He is a trapped man, and he behaves as such.
Vincent Hanna can afford to be Batman and The Joker. So, when he sings “Moon Over Miami” to a criminal informant, or shouts about the glories of a “woman’s ass” he’s revealing his privilege and status in the world. He can do what he wants. McCauley has no such luxury.
I mentioned the film’s nearly three-hour length earlier. Mann spends an unusual amount of time on the supporting characters in the film, and not just the main supporting roles played by Kilmer, Venora, Ashley Judd, Amy Brenneman, and Tom Sizemore. He also gives grace notes to characters way down the credits list. The broken-hearted girlfriend of Dennis Haysbert’s ill-fated parolee; William Fichtner as a white-collar criminal who’s not as smart as he thinks he is; and especially Natalie Portman as Hanna’s anxiety-plagued stepdaughter.

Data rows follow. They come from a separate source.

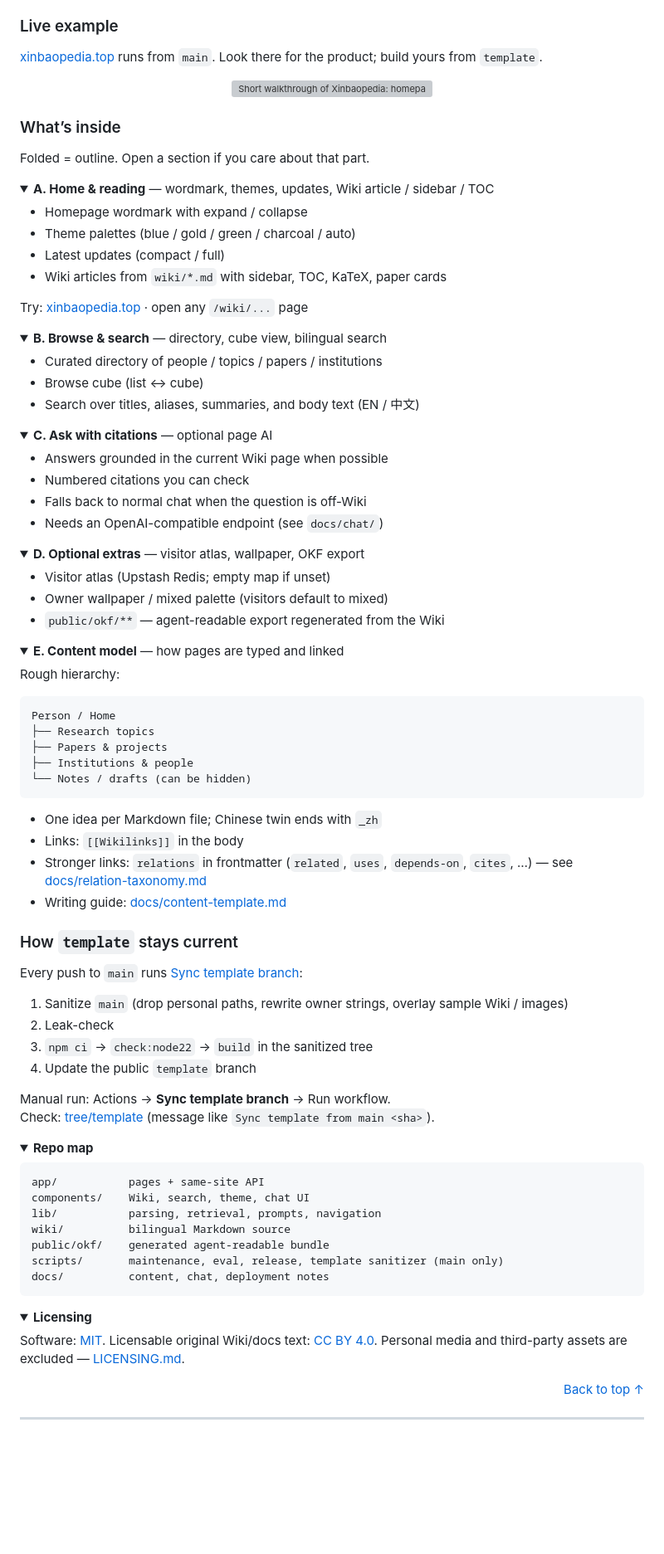
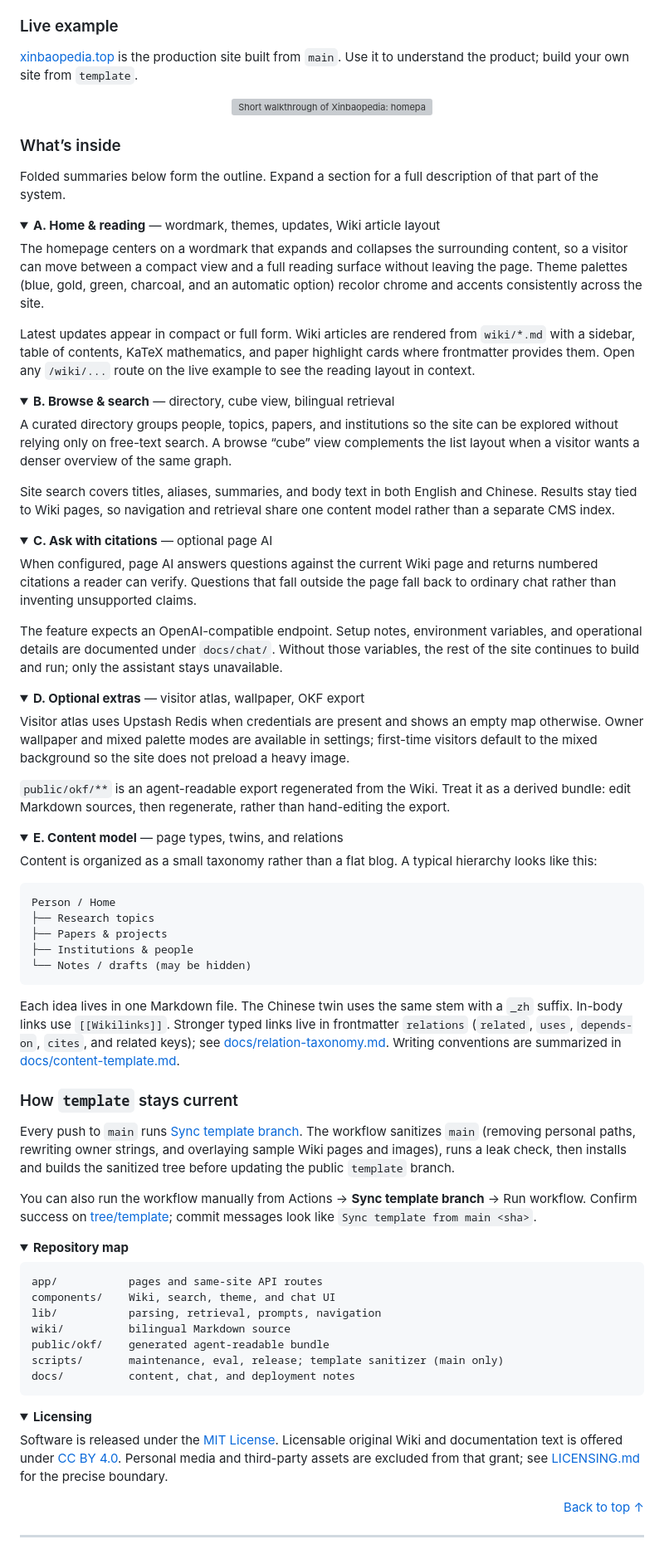
Before and after one commit to XinbaoQiao/XinbaoWiki, a Markdown page: README.md, the part around one of its changes. Shown at 83% size. Rendered like a GitHub page; folded sections open; blank space fills up the shorter version; grey boxes are pictures that could not be loaded.

````diff
--- a/README.md
+++ b/README.md
@@ -121,7 +119,7 @@ The longer checklist is in the README **on the `template` branch**.
 
 ### Live example
 
-[xinbaopedia.top](https://xinbaopedia.top) runs from `main`. Look there for the product; build yours from `template`.
+[xinbaopedia.top](https://xinbaopedia.top) is the production site built from `main`. Use it to understand the product; build your own site from `template`.
 
 <p align="center">
   <a href="https://xinbaopedia.top/"><img src="public/readme/xinbaopedia-tour-en.gif" width="100%" alt="Short walkthrough of Xinbaopedia: homepage, themes, browse, search, and cited chat." /></a>
@@ -129,91 +127,78 @@ The longer checklist is in the README **on the `template` branch**.
 
 ### What’s inside
 
-Folded = outline. Open a section if you care about that part.
+Folded summaries below form the outline. Expand a section for a full description of that part of the system.
 
 <details>
-<summary><strong>A. Home & reading</strong> — wordmark, themes, updates, Wiki article / sidebar / TOC</summary>
+<summary><strong>A. Home &amp; reading</strong> — wordmark, themes, updates, Wiki article layout</summary>
 
-- Homepage wordmark with expand / collapse
-- Theme palettes (blue / gold / green / charcoal / auto)
-- Latest updates (compact / full)
-- Wiki articles from `wiki/*.md` with sidebar, TOC, KaTeX, paper cards
+<p>The homepage centers on a wordmark that expands and collapses the surrounding content, so a visitor can move between a compact view and a full reading surface without leaving the page. Theme palettes (blue, gold, green, charcoal, and an automatic option) recolor chrome and accents consistently across the site.</p>
 
-Try: [xinbaopedia.top](https://xinbaopedia.top/) · open any `/wiki/...` page
+<p>Latest updates appear in compact or full form. Wiki articles are rendered from <code>wiki/*.md</code> with a sidebar, table of contents, KaTeX mathematics, and paper highlight cards where frontmatter provides them. Open any <code>/wiki/...</code> route on the live example to see the reading layout in context.</p>
 
 </details>
 
 <details>
-<summary><strong>B. Browse & search</strong> — directory, cube view, bilingual search</summary>
+<summary><strong>B. Browse &amp; search</strong> — directory, cube view, bilingual retrieval</summary>
 
-- Curated directory of people / topics / papers / institutions
-- Browse cube (list ↔ cube)
-- Search over titles, aliases, summaries, and body text (EN / 中文)
+<p>A curated directory groups people, topics, papers, and institutions so the site can be explored without relying only on free-text search. A browse “cube” view complements the list layout when a visitor wants a denser overview of the same graph.</p>
+
+<p>Site search covers titles, aliases, summaries, and body text in both English and Chinese. Results stay tied to Wiki pages, so navigation and retrieval share one content model rather than a separate CMS index.</p>
 
 </details>
 
 <details>
 <summary><strong>C. Ask with citations</strong> — optional page AI</summary>
 
-- Answers grounded in the current Wiki page when possible
-- Numbered citations you can check
-- Falls back to normal chat when the question is off-Wiki
-- Needs an OpenAI-compatible endpoint (see `docs/chat/`)
+<p>When configured, page AI answers questions against the current Wiki page and returns numbered citations a reader can verify. Questions that fall outside the page fall back to ordinary chat rather than inventing unsupported claims.</p>
+
+<p>The feature expects an OpenAI-compatible endpoint. Setup notes, environment variables, and operational details are documented under <code>docs/chat/</code>. Without those variables, the rest of the site continues to build and run; only the assistant stays unavailable.</p>
 
 </details>
 
 <details>
 <summary><strong>D. Optional extras</strong> — visitor atlas, wallpaper, OKF export</summary>
 
-- Visitor atlas (Upstash Redis; empty map if unset)
-- Owner wallpaper / mixed palette (visitors default to mixed)
-- `public/okf/**` — agent-readable export regenerated from the Wiki
+<p>Visitor atlas uses Upstash Redis when credentials are present and shows an empty map otherwise. Owner wallpaper and mixed palette modes are available in settings; first-time visitors default to the mixed background so the site does not preload a heavy image.</p>
+
+<p><code>public/okf/**</code> is an agent-readable export regenerated from the Wiki. Treat it as a derived bundle: edit Markdown sources, then regenerate, rather than hand-editing the export.</p>
 
 </details>
 
 <details>
-<summary><strong>E. Content model</strong> — how pages are typed and linked</summary>
+<summary><strong>E. Content model</strong> — page types, twins, and relations</summary>
 
-Rough hierarchy:
+<p>Content is organized as a small taxonomy rather than a flat blog. A typical hierarchy looks like this:</p>
 
 ```text
 Person / Home
 ├── Research topics
 ├── Papers & projects
 ├── Institutions & people
-└── Notes / drafts (can be hidden)
+└── Notes / drafts (may be hidden)
 ```
 
-- One idea per Markdown file; Chinese twin ends with `_zh`
-- Links: `[[Wikilinks]]` in the body
-- Stronger links: `relations` in frontmatter (`related`, `uses`, `depends-on`, `cites`, …) — see [docs/relation-taxonomy.md](docs/relation-taxonomy.md)
-- Writing guide: [docs/content-template.md](docs/content-template.md)
+<p>Each idea lives in one Markdown file. The Chinese twin uses the same stem with a <code>_zh</code> suffix. In-body links use <code>[[Wikilinks]]</code>. Stronger typed links live in frontmatter <code>relations</code> (<code>related</code>, <code>uses</code>, <code>depends-on</code>, <code>cites</code>, and related keys); see <a href="docs/relation-taxonomy.md">docs/relation-taxonomy.md</a>. Writing conventions are summarized in <a href="docs/content-template.md">docs/content-template.md</a>.</p>
 
 </details>
 
 ### How `template` stays current
 
-Every push to `main` runs [Sync template branch](https://github.com/XinbaoQiao/XinbaoWiki/actions/workflows/sync-template.yml):
+Every push to `main` runs [Sync template branch](https://github.com/XinbaoQiao/XinbaoWiki/actions/workflows/sync-template.yml). The workflow sanitizes `main` (removing personal paths, rewriting owner strings, and overlaying sample Wiki pages and images), runs a leak check, then installs and builds the sanitized tree before updating the public `template` branch.
 
-1. Sanitize `main` (drop personal paths, rewrite owner strings, overlay sample Wiki / images)
-2. Leak-check
-3. `npm ci` → `check:node22` → `build` in the sanitized tree
-4. Update the public `template` branch
-
-Manual run: Actions → **Sync template branch** → Run workflow.
-Check: [tree/template](https://github.com/XinbaoQiao/XinbaoWiki/tree/template) (message like `Sync template from main <sha>`).
+You can also run the workflow manually from Actions → **Sync template branch** → Run workflow. Confirm success on [tree/template](https://github.com/XinbaoQiao/XinbaoWiki/tree/template); commit messages look like `Sync template from main <sha>`.
 
 <details>
-<summary><strong>Repo map</strong></summary>
+<summary><strong>Repository map</strong></summary>
 
 ```text
-app/           pages + same-site API
-components/    Wiki, search, theme, chat UI
+app/           pages and same-site API routes
+components/    Wiki, search, theme, and chat UI
 lib/           parsing, retrieval, prompts, navigation
 wiki/          bilingual Markdown source
 public/okf/    generated agent-readable bundle
-scripts/       maintenance, eval, release, template sanitizer (main only)
-docs/          content, chat, deployment notes
+scripts/       maintenance, eval, release; template sanitizer (main only)
+docs/          content, chat, and deployment notes
 ```
 
 </details>
@@ -221,7 +206,7 @@ docs/          content, chat, deployment notes
 <details>
 <summary><strong>Licensing</strong></summary>
 
-Software: [MIT](LICENSE). Licensable original Wiki/docs text: [CC BY 4.0](LICENSES/CC-BY-4.0.txt). Personal media and third-party assets are excluded — [LICENSING.md](LICENSING.md).
+<p>Software is released under the <a href="LICENSE">MIT License</a>. Licensable original Wiki and documentation text is offered under <a href="LICENSES/CC-BY-4.0.txt">CC BY 4.0</a>. Personal media and third-party assets are excluded from that grant; see <a href="LICENSING.md">LICENSING.md</a> for the precise boundary.</p>
 
 </details>
 
````
Also changed, not shown: other parts of README.md (+88 -105 lines), 1 other file.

In most crime films, incidental characters would be given only cursory consideration. But what Mann does with HEAT is create a kaleidoscopic view of the lives these two men lead and how their choices affect everyone around them. In doing that, he takes what would have been merely great and he makes it grand.
But HEAT is still mainly a film about restraint. Characters seldom raise their voices, and there are far more scenes of a philosophical nature than there are action set-pieces. It’s a decidedly masculine film that takes the women in the picture seriously. Sure, they are girlfriends and wives, but their lives matter too. There is real pain and suffering in HEAT. Whether it is when a character’s clavicle is snapped by a gun-shot wound, or when a young girl can’t find her barrettes ahead of the non-arrival of her deadbeat dad and feels the world is coming to an end.
Then there is the extraordinary bank heist that takes place in the last half of the film. A cacophony of gunfire, broken windows, crashed cars, and sudden death. Once it begins, it carries on for a stretch that is so suspenseful you almost want it to stop. And when it finally does, you catch your breath and find yourself thankful for a moment to reorient yourself in the world Michael Mann has dropped you into.
After a brief respite, Mann revs up the throttle again with an amazing late-night chase sequence that ends on the outskirts of LAX with planes intermittently roaring overhead.
One of these men meets his end at the hands of his own nature and an unfortunately timed well-cast shadow. The film closes with Hanna and McCauly all alone. The last of their kind. Holding hands as Moby’s rapturous “God Moving Over The Face Of The Waters” plays into the cut to black.
It is breathtaking.
It’s the greatest cops and robbers movie ever made, and much more. It is the Seven Samurai of policiers.
How many crime dramas are this profound?
“Goodbye, motherfucker. You were good.”